_Work order_
Scan the entries below and count the lines holding the string "getElementById". Supply only the number.

──────── Records for this task

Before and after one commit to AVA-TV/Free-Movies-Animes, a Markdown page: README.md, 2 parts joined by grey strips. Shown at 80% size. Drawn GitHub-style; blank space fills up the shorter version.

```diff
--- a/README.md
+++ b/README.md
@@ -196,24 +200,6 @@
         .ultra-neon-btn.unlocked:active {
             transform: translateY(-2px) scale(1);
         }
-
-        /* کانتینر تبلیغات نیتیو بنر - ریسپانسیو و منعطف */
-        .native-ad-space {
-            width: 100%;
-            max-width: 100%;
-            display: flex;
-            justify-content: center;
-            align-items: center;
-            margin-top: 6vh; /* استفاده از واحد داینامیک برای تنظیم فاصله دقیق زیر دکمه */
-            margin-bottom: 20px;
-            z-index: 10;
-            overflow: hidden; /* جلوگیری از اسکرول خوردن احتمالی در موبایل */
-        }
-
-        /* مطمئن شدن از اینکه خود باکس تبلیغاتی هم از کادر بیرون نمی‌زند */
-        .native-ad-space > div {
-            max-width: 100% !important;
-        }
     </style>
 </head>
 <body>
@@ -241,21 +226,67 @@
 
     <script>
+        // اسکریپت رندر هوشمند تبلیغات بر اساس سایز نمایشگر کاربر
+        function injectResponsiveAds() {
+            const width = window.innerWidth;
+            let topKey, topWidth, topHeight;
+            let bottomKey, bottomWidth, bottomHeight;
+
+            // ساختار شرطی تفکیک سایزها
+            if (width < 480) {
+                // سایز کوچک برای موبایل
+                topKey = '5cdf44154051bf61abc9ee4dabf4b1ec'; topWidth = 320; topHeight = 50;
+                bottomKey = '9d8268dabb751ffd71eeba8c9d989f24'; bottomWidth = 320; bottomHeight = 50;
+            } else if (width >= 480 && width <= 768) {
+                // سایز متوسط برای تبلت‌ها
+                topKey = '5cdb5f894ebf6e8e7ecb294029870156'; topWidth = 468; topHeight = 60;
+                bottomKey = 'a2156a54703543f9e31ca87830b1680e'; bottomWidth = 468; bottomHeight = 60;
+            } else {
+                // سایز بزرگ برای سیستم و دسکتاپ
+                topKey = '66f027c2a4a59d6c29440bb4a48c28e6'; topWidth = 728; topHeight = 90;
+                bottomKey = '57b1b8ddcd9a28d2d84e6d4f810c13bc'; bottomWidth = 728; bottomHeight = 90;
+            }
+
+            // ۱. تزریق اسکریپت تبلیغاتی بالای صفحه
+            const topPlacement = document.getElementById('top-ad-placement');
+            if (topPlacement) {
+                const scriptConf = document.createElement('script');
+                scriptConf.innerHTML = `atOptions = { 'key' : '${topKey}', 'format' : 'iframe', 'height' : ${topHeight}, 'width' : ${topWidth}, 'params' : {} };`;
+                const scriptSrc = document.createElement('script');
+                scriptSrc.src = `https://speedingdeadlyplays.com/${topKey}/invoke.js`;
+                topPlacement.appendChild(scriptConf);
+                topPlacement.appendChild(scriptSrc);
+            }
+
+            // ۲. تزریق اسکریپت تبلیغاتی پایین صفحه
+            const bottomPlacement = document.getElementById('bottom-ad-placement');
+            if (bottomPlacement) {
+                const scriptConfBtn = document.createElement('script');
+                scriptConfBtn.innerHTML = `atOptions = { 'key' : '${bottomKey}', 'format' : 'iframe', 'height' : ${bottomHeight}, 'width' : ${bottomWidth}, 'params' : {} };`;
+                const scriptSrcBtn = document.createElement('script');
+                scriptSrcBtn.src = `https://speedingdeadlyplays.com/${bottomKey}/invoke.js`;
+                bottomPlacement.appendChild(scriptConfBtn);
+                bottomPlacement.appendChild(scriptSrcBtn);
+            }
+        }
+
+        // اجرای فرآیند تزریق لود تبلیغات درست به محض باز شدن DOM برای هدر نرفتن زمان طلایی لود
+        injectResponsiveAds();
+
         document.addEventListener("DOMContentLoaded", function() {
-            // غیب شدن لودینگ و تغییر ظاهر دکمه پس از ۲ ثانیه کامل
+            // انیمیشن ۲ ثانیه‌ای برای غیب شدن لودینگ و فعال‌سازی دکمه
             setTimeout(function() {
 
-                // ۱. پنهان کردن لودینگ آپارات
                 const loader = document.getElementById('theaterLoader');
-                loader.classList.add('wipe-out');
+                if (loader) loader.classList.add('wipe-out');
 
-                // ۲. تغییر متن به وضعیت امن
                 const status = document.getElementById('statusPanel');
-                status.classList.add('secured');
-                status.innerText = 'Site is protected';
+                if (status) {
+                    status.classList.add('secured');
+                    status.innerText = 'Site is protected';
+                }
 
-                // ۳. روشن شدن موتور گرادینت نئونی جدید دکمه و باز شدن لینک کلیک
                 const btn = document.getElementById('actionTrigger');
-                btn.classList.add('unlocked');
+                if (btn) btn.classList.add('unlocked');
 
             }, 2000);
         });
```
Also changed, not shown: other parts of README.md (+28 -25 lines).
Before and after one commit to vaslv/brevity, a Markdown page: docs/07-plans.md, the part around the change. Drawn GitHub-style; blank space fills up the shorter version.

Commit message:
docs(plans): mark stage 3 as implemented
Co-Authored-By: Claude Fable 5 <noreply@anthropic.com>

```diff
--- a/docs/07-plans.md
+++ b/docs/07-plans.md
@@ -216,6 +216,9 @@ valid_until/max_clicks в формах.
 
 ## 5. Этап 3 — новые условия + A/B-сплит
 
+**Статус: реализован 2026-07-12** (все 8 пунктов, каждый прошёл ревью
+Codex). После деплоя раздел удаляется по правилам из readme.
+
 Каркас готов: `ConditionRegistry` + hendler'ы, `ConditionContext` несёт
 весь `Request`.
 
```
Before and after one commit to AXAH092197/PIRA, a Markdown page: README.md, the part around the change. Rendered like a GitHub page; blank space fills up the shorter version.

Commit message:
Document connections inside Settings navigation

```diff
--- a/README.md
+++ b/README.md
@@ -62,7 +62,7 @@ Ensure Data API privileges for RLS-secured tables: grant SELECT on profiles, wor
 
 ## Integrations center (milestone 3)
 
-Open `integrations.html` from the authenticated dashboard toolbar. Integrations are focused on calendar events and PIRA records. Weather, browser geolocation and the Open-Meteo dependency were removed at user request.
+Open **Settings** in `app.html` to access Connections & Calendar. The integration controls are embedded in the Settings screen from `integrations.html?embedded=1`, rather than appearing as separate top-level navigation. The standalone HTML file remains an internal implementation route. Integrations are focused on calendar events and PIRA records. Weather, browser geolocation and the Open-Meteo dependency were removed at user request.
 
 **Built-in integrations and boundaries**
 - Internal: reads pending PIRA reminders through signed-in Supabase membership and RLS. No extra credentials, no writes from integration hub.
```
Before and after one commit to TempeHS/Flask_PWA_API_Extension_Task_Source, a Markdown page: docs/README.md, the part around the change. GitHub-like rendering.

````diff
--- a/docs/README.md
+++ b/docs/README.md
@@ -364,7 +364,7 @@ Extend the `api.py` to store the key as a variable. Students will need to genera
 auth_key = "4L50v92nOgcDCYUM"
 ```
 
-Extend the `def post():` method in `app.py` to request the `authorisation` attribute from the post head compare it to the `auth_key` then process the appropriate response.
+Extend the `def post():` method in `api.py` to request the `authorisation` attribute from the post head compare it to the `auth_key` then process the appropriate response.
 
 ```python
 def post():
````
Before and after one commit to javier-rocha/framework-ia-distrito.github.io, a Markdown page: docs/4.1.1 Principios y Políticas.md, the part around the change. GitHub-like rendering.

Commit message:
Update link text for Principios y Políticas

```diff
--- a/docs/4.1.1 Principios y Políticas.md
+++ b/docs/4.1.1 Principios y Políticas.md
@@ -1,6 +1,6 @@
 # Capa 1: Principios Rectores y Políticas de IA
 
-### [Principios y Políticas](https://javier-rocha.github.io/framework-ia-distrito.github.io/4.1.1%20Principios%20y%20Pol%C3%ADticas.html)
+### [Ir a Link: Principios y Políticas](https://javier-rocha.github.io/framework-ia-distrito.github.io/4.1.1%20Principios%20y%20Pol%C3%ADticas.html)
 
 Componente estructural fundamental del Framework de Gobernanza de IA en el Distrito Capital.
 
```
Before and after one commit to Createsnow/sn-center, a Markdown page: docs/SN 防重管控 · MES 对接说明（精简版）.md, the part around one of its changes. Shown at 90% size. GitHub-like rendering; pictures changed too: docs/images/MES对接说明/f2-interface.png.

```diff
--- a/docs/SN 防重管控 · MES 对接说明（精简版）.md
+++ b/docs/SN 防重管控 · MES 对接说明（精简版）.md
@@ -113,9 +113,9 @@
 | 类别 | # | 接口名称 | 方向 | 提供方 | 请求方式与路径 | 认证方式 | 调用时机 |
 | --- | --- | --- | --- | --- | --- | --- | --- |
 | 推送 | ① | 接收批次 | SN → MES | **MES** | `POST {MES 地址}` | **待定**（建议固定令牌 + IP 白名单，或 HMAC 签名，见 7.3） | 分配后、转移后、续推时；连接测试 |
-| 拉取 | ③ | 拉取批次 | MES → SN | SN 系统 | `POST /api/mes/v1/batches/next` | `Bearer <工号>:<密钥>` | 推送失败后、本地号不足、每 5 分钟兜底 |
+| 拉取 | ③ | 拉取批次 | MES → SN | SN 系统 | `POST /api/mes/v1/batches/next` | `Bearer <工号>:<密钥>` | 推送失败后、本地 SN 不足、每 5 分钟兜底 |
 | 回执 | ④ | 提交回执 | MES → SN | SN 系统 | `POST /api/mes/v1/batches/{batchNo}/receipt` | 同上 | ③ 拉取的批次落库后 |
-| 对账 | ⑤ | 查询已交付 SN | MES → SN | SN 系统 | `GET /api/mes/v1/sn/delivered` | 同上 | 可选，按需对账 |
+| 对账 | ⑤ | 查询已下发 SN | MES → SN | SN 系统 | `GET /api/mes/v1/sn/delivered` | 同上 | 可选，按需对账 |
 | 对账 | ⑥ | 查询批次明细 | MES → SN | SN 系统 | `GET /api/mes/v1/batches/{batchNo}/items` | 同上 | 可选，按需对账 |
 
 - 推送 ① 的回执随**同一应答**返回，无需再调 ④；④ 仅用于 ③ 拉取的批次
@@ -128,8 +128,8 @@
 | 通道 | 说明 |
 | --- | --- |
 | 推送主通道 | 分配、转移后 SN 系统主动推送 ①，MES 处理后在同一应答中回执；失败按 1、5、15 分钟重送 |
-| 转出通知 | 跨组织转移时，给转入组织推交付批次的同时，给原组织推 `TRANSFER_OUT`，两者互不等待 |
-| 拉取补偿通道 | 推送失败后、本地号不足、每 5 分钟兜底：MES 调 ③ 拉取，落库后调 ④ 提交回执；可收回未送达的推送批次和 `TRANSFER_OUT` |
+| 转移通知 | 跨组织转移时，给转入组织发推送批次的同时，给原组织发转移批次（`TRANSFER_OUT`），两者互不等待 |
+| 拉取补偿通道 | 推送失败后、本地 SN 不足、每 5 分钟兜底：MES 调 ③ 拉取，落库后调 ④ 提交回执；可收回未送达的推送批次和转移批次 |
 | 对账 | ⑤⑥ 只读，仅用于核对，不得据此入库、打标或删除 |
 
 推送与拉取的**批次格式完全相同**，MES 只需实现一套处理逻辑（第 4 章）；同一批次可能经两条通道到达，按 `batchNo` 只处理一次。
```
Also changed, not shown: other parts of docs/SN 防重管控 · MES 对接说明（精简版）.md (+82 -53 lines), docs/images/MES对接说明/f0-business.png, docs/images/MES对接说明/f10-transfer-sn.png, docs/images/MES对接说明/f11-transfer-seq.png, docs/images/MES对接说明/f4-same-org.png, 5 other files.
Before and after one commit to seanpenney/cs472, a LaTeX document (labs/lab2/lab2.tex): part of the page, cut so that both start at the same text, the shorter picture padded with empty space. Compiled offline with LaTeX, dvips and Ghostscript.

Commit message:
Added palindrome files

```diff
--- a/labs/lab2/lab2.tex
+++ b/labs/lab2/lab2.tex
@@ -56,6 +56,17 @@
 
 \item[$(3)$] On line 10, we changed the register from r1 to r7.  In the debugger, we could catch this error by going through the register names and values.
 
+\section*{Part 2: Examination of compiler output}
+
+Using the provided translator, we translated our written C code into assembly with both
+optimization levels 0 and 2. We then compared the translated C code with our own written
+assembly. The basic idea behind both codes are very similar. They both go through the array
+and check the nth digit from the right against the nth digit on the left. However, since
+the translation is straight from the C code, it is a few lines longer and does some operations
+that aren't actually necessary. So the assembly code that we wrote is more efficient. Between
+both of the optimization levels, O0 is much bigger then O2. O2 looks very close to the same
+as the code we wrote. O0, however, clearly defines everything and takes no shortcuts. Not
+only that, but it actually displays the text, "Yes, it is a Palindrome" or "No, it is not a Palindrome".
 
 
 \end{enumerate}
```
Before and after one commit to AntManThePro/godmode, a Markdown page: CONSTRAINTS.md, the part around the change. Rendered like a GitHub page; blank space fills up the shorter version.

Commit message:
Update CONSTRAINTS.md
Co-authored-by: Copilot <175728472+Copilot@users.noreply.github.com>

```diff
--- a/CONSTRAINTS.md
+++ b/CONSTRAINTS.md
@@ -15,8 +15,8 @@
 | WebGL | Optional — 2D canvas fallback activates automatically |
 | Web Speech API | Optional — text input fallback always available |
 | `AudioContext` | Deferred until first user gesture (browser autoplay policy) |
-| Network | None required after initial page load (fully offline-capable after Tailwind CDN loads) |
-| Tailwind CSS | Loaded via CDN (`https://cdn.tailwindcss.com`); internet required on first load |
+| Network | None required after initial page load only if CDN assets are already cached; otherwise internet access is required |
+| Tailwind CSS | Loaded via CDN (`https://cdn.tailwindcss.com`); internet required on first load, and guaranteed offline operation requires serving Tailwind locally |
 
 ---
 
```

────────────────

_Solution to this problem_
5